“You shouldn’t be spreading alarms, Sepharad,” she chided the girl. “Baruch couldn’t have come to no grief. T’aren’t nothing in those cupboards yet anyway, since we’ve just started unpacking.”
Rebecca returned the smile. She considered the addition of the very large Short-Hayes family to their household a great and unmitigated good.
This, for several reasons. Some of them were obvious. The men were former Yeoman Warders in the Tower of London and would provide the household with the finest security force you could ask for. The women were generally pleasant and invariably hard-working, and would be a great help in managing such a huge establishment. The children were numerous, ranged widely in age, and would make good companions and playmates for her own children.
Best of all, though, was that the family’s unquestioned matriarch was Patricia Hayes, and Patricia was of the old school. Whatever the mistress of the house wanted, she got — and Patricia had figured out very quickly that Rebecca’s attitude when it came to nicknames was quite unlike her husband’s.
And who cared what the husband thought? Michael Stearns was now a general in the army, about to go gallivanting off to some foreign war. The mistress of the house mattered. He didn’t.
So, it would be “Baruch,” not “Barry.” “Sepharad,” not the grotesque “Sephie” favored by most up-timers including —

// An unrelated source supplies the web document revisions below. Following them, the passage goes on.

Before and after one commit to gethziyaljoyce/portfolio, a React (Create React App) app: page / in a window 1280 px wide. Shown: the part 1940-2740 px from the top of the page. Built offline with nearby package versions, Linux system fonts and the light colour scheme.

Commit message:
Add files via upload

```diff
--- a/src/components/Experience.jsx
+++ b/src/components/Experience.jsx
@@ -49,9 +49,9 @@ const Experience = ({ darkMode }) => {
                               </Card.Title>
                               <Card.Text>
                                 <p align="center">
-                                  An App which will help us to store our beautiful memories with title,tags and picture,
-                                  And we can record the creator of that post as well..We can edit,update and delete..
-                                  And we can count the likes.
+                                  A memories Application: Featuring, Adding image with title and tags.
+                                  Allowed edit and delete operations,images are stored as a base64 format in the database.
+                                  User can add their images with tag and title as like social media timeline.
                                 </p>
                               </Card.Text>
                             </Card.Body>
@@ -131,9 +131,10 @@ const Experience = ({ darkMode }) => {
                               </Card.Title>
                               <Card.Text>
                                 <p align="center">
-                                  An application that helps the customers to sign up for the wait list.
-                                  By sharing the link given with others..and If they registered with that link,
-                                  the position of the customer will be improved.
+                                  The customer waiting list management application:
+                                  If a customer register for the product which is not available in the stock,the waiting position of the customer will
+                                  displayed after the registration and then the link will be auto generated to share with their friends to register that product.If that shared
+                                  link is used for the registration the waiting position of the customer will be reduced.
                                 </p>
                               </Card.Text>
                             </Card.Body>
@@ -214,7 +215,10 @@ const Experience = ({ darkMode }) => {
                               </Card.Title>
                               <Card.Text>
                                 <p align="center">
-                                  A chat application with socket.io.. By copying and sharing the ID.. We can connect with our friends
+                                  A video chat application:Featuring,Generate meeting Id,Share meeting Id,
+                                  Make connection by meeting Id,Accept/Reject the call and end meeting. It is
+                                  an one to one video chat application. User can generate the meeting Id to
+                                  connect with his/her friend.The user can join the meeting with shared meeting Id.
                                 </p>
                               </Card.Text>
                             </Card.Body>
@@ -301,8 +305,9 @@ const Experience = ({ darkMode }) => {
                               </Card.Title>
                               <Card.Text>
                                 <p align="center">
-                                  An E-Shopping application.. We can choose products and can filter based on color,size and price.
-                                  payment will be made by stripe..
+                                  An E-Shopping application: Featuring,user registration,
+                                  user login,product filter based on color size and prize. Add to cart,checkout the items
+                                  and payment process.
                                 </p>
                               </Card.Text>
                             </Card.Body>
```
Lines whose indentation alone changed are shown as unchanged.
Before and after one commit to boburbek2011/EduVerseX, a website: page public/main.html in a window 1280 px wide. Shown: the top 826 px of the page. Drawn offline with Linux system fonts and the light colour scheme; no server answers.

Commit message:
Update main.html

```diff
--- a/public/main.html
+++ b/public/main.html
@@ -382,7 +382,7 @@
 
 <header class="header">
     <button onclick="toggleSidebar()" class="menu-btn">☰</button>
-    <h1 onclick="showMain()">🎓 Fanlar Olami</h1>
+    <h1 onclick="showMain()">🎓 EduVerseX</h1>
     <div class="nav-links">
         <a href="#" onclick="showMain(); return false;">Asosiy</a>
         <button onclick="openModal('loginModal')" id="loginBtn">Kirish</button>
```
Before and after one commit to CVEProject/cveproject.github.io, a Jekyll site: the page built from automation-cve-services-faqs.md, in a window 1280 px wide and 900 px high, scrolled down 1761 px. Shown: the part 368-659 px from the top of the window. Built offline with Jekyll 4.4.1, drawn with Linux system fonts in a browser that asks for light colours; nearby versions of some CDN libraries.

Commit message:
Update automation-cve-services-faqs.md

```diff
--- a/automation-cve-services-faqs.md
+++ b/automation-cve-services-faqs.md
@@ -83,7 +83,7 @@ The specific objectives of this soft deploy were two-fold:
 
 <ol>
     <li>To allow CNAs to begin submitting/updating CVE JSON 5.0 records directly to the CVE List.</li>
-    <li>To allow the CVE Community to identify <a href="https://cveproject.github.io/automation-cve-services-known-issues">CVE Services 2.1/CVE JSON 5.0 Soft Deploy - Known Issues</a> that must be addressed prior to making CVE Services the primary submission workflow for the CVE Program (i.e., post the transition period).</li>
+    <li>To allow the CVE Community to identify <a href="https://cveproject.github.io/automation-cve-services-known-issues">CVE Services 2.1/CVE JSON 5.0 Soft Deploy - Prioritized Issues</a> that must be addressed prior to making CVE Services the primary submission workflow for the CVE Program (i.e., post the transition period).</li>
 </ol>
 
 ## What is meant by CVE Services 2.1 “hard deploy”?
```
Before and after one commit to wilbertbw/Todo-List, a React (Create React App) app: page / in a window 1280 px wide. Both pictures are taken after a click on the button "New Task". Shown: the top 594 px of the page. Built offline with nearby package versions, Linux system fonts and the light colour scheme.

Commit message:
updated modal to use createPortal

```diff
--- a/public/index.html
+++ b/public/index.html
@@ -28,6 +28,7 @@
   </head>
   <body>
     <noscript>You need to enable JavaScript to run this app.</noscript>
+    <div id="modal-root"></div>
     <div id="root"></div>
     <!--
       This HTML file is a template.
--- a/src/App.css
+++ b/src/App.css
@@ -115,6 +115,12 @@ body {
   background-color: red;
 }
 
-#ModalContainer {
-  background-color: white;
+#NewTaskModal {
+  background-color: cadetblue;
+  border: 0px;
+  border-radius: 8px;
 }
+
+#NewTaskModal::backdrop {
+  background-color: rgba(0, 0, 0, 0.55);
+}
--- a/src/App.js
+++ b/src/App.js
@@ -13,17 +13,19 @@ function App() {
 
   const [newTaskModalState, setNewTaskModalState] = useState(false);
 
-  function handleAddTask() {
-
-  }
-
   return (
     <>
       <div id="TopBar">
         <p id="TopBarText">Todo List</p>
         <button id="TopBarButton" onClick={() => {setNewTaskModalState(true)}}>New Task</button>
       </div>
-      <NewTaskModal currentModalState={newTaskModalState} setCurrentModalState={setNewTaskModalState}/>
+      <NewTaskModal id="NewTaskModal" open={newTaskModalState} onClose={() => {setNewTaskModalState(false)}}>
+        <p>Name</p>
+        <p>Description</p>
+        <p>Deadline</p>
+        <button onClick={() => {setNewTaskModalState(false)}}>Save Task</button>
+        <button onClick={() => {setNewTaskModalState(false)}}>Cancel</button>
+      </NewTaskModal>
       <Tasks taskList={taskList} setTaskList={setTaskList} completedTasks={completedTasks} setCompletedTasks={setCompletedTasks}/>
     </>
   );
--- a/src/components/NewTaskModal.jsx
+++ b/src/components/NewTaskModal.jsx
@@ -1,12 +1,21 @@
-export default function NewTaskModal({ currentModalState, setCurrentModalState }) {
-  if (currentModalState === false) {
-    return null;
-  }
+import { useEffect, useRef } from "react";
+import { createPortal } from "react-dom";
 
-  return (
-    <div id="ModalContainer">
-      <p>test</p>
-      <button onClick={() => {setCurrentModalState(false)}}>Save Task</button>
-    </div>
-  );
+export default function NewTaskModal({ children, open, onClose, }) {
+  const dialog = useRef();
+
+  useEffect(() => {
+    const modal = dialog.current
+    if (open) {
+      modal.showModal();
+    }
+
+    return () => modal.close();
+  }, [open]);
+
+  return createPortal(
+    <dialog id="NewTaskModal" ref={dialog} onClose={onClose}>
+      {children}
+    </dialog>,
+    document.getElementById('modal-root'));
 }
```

Michael came into the foyer, followed by Anthony Leebrick and Patrick Welch. He looked down at his daughter and smiled.
“And what are you carrying on about, Sephie?”
Later that morning, Michael made his farewells. By then, their younger daughter Kathleen was energetically crawling about the foyer and doing her own investigations. So, she participated in the leave-taking ceremonies along with her mother and siblings. Whether or not the nine-month-old infant understood the nature of the occasion was perhaps doubtful. Although, the way she clutched her father’s shoulders when he picked her up for a good-bye kiss would seem to indicate some apprehension on her part at his coming absence.
But maybe she just found the epaulets fascinating. They were the one feature of the uniform of an officer in the USE army that was unabashedly flamboyant. These were not the subdued shoulder straps of the up-time American military, but the sort of golden-tasseled insignia that were used by Napoleonic-era armies. On the otherwise rather subdued field-gray uniform, they quite stood out.
Eventually, Kathleen released her grip and Michael handed her back to her current nursemaid, Mary Hayes. He then gave Rebecca a final kiss — nothing perfunctory, either, she made sure of that — and off he went, with his two new staff officers trailing in his wake.
Some part of Rebecca wondered if she would ever see her husband again, but she squelched that quickly enough.
He’s a general, she told herself firmly. Ignoring, just as firmly, her knowledge that in the seventeenth century army generals often led from the front and were quite apt to be killed in battle.